# [DATA FOR THE TASK]

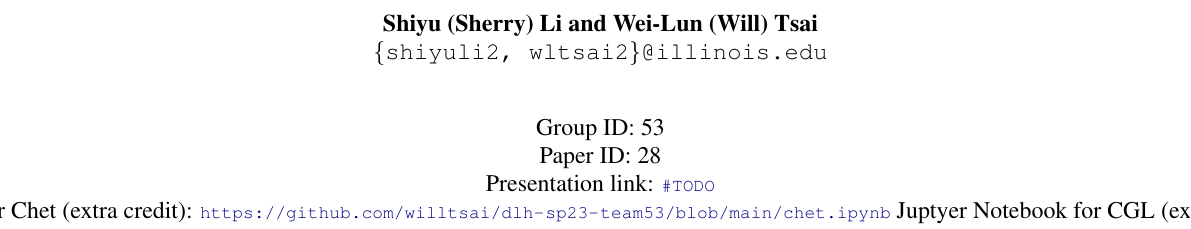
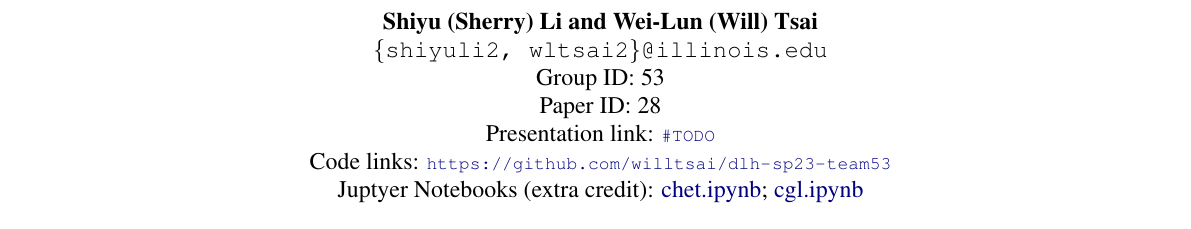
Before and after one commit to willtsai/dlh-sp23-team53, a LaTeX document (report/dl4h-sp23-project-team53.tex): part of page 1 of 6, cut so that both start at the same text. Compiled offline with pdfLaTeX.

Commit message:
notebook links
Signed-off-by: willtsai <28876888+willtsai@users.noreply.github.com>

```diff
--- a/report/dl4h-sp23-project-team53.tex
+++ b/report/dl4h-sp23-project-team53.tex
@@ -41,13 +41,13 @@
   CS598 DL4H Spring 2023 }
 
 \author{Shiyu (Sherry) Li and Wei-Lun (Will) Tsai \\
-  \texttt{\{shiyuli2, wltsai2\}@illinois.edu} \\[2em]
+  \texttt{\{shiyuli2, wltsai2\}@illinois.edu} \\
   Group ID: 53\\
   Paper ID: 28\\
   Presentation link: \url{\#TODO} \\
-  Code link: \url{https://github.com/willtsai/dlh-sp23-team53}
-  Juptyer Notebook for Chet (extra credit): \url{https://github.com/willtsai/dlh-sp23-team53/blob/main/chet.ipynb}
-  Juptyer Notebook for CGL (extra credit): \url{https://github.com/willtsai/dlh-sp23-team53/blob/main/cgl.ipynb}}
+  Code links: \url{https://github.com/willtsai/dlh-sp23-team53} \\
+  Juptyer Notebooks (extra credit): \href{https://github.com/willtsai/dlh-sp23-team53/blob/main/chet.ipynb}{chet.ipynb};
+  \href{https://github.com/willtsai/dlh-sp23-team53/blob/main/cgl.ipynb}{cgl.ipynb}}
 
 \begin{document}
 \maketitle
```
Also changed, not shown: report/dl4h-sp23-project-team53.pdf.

# [TASK REQUIREMENTS]
Scan the material for the string "blob". Copy each line where it appears.

# [ANSWER TO THIS PROBLEM]
-  Juptyer Notebook for Chet (extra credit): \url{https://github.com/willtsai/dlh-sp23-team53/blob/main/chet.ipynb}
-  Juptyer Notebook for CGL (extra credit): \url{https://github.com/willtsai/dlh-sp23-team53/blob/main/cgl.ipynb}}
+  Juptyer Notebooks (extra credit): \href{https://github.com/willtsai/dlh-sp23-team53/blob/main/chet.ipynb}{chet.ipynb};
+  \href{https://github.com/willtsai/dlh-sp23-team53/blob/main/cgl.ipynb}{cgl.ipynb}}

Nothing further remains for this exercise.